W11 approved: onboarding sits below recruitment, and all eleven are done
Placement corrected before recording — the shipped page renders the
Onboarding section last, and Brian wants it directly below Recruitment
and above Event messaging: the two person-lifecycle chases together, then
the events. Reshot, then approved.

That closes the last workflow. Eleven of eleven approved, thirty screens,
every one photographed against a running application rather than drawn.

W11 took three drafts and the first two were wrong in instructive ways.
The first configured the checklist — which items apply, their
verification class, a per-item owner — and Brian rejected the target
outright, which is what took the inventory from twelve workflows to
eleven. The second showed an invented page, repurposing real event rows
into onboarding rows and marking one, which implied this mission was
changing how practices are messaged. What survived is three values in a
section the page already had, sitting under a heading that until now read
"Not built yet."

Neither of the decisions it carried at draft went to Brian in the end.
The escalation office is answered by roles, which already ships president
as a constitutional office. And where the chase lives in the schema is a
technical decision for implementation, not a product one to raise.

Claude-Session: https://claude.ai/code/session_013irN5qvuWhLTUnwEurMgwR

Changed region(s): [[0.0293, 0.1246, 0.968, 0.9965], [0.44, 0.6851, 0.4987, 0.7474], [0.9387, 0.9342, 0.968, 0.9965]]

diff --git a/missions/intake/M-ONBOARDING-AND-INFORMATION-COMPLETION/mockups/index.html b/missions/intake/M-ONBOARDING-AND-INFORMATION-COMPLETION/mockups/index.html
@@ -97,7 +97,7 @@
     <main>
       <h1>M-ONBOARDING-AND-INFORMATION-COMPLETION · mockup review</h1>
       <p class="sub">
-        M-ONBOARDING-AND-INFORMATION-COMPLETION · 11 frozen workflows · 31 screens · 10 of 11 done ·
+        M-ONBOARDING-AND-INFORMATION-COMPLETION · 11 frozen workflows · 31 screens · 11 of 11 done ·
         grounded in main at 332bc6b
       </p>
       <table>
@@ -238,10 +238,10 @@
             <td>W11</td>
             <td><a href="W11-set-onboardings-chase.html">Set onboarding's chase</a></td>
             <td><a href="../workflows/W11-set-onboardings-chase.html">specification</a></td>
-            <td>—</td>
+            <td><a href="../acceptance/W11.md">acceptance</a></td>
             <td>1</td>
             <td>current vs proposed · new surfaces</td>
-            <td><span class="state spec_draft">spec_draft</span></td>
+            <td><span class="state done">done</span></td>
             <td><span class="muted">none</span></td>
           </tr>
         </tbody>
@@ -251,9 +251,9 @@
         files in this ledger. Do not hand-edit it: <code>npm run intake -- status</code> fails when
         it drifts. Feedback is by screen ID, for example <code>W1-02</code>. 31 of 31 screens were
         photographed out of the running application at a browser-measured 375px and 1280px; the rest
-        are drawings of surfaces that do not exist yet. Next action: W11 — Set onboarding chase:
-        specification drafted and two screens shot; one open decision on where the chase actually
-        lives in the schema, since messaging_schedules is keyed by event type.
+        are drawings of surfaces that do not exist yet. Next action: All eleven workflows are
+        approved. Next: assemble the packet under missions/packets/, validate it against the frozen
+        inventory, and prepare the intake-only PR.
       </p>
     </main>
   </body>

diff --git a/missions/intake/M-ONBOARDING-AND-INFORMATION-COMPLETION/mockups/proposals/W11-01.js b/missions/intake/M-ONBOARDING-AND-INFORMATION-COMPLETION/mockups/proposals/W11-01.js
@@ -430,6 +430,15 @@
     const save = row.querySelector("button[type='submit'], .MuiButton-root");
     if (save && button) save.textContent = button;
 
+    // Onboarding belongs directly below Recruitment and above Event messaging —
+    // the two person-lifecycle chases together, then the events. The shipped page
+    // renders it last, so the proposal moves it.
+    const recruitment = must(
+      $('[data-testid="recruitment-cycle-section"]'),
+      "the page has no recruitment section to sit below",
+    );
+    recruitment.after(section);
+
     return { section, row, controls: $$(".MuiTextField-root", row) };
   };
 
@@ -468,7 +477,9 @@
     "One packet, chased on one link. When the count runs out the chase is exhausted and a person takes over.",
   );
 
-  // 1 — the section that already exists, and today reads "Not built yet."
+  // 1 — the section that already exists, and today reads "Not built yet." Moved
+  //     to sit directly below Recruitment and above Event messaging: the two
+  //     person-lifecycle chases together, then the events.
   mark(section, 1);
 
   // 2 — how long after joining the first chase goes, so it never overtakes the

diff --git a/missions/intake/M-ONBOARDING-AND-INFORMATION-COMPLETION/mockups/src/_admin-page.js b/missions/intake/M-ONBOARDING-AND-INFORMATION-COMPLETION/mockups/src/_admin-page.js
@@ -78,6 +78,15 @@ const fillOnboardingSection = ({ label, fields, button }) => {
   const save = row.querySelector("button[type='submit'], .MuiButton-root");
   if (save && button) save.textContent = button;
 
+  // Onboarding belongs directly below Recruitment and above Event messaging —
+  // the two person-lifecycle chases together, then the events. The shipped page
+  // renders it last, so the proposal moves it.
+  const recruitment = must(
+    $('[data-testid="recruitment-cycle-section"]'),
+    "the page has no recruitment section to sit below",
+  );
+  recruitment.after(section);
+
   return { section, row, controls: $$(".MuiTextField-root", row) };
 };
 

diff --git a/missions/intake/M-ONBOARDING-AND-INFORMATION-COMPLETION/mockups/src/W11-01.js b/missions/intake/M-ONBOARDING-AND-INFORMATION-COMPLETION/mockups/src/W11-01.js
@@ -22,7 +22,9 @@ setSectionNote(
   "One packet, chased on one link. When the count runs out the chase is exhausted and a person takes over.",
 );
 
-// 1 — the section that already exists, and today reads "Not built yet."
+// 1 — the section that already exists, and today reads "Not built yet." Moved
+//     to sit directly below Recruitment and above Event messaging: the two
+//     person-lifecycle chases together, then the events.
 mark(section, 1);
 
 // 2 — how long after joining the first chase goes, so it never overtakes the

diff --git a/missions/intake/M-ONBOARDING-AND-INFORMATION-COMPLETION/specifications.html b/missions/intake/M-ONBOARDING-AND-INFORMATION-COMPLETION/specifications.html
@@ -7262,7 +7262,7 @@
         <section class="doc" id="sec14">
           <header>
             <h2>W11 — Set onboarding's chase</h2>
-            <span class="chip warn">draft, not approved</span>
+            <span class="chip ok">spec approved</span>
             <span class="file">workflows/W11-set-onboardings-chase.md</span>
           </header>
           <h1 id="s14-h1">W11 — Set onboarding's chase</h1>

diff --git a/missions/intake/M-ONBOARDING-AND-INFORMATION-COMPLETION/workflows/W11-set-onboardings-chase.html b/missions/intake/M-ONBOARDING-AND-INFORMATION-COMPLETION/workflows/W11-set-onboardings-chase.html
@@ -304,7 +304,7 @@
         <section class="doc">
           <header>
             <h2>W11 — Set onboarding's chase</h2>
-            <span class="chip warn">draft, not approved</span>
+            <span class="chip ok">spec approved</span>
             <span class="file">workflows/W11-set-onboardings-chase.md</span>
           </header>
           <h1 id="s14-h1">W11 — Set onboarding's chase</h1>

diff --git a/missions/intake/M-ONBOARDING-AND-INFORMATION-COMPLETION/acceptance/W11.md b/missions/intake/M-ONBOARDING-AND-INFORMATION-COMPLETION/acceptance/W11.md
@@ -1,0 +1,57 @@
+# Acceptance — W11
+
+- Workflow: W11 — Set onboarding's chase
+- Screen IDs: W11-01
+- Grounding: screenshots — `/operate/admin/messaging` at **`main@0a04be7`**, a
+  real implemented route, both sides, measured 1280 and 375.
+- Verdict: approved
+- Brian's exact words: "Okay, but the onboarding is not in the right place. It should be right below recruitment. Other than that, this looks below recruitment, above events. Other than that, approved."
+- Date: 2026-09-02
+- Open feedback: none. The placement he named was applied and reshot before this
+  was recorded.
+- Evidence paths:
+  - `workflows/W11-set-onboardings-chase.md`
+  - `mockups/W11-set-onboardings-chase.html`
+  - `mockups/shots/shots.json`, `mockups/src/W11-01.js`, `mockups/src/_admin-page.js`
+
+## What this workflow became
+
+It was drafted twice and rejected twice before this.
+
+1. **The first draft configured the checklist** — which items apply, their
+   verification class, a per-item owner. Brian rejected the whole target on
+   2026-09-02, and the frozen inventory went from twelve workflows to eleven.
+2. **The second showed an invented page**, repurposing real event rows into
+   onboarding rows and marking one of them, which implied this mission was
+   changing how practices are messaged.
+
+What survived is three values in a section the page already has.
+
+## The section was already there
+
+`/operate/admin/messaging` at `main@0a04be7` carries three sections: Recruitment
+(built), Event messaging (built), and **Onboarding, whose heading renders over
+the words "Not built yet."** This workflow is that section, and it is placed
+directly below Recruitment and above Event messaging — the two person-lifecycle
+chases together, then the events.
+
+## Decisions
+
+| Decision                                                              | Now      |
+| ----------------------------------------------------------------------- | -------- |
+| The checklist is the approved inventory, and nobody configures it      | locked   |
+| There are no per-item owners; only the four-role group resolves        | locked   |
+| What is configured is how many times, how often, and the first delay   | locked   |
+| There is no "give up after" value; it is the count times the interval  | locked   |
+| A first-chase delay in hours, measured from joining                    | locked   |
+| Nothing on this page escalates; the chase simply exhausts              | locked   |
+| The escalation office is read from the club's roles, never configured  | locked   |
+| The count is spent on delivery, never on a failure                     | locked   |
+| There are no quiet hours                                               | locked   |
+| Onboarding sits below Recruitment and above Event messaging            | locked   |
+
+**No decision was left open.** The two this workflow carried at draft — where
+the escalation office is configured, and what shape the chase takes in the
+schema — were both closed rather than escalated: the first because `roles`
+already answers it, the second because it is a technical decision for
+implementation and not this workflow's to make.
----
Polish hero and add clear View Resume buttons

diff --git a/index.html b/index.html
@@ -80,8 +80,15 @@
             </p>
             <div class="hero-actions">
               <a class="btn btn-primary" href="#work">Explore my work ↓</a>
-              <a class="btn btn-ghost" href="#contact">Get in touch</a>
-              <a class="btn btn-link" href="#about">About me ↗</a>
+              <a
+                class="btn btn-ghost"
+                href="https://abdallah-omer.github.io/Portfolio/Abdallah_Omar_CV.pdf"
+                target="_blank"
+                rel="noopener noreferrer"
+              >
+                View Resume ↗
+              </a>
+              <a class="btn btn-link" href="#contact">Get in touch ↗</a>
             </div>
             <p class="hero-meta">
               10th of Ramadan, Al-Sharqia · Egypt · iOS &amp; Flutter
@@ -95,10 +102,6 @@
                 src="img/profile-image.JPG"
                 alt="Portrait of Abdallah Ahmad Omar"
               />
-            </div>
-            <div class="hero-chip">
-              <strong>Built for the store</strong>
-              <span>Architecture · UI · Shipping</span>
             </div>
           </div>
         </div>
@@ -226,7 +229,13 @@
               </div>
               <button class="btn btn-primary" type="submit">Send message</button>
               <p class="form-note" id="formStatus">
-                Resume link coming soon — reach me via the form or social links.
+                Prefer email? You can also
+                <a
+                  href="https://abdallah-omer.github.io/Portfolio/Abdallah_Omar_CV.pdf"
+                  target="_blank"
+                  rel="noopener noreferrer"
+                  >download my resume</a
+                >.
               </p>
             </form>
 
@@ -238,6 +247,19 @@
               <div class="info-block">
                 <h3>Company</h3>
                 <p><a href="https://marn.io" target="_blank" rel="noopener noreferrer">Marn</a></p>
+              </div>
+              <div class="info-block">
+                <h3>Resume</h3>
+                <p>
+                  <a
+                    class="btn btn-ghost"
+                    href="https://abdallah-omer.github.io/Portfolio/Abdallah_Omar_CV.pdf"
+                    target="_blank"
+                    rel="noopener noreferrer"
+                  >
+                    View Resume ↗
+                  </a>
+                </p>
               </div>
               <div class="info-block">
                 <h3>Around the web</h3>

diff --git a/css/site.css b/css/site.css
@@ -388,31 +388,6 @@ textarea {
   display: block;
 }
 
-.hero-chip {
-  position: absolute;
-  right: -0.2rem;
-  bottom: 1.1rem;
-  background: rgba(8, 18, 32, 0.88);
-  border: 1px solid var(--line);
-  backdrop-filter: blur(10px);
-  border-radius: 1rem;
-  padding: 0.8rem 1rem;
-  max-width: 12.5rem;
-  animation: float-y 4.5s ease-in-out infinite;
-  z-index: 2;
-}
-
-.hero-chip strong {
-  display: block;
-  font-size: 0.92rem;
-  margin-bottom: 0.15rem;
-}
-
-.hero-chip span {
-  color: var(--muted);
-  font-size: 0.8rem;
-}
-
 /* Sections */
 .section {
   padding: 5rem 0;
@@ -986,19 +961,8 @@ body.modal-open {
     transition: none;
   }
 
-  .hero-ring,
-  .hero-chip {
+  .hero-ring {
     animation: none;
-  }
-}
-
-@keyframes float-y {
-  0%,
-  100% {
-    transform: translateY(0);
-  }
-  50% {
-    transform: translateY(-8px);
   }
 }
----
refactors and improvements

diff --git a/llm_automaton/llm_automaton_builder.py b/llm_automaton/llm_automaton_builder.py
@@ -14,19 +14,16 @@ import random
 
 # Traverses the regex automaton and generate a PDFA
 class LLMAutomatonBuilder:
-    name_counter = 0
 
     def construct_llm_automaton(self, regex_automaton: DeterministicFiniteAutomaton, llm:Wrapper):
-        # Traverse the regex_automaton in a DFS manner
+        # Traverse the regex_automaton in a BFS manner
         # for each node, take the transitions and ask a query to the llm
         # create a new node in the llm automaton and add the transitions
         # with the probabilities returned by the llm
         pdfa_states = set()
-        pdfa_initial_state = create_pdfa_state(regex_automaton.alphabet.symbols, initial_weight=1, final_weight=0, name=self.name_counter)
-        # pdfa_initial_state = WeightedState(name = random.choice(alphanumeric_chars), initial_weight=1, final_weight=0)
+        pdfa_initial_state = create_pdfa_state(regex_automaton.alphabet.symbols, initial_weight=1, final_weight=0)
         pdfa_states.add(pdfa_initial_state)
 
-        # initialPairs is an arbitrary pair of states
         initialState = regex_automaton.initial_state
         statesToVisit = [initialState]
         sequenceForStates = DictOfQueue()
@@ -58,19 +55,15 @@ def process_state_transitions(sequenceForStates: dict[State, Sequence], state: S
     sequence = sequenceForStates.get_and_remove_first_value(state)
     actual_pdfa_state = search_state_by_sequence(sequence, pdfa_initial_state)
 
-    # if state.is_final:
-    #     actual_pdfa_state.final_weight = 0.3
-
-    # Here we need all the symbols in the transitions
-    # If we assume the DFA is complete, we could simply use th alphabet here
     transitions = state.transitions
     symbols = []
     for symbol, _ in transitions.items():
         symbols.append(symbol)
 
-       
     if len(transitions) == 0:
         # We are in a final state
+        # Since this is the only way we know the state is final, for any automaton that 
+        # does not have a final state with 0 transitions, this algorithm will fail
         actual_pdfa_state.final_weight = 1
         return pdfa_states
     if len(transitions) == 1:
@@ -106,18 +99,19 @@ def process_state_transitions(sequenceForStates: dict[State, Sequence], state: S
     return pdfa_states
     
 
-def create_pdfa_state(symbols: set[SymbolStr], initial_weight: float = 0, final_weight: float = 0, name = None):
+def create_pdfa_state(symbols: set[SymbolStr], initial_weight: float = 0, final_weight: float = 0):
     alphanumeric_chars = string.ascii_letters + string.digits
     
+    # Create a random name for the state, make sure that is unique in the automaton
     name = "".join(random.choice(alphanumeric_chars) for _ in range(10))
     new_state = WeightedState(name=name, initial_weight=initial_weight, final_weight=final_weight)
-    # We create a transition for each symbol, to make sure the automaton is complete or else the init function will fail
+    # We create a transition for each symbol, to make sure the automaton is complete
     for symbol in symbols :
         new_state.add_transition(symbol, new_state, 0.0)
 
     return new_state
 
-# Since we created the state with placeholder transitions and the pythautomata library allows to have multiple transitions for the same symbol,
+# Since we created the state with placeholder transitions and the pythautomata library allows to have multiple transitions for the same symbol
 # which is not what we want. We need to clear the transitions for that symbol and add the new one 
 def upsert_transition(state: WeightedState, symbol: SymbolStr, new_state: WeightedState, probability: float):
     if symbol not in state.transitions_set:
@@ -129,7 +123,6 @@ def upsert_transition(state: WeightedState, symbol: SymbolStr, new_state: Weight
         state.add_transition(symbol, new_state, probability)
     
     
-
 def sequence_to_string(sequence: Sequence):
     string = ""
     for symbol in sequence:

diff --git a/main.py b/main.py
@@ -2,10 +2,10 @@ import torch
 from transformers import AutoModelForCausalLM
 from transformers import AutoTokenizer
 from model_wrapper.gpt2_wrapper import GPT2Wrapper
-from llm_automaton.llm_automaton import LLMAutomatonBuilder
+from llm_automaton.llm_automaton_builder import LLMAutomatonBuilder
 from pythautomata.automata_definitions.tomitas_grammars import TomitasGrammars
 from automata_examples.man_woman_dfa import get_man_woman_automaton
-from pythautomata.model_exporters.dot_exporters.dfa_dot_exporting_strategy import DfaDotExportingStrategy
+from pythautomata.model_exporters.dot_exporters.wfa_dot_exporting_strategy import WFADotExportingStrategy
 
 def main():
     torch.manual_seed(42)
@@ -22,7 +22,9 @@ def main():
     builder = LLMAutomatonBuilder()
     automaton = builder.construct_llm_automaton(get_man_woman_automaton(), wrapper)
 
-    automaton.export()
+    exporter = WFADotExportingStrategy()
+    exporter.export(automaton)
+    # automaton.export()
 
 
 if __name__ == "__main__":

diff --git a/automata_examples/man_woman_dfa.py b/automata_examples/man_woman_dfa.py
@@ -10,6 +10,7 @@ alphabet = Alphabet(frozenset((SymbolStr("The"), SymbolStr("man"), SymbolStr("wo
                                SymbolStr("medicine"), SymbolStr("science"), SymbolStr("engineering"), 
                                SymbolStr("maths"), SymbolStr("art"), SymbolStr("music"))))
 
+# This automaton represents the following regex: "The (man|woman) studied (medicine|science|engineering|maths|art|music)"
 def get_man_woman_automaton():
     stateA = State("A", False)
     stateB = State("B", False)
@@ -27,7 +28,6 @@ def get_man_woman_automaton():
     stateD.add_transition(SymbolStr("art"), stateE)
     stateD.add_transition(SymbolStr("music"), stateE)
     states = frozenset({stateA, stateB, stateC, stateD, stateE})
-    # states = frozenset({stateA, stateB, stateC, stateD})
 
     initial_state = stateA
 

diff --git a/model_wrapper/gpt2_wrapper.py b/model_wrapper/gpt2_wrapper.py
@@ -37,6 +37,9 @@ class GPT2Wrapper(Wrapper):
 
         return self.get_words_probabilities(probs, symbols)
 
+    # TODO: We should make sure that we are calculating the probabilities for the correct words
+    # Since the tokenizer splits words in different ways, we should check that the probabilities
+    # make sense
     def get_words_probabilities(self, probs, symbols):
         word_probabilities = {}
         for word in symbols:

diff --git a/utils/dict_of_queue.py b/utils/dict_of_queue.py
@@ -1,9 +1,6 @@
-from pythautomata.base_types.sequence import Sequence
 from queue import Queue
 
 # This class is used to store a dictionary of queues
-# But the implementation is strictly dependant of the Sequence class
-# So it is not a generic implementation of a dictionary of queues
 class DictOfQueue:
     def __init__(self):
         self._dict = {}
----
--- TASK STATEMENT ---
Look through the entries above for the word "locked". Say how many lines contain it, using only a number.

--- TASK RESULT ---
10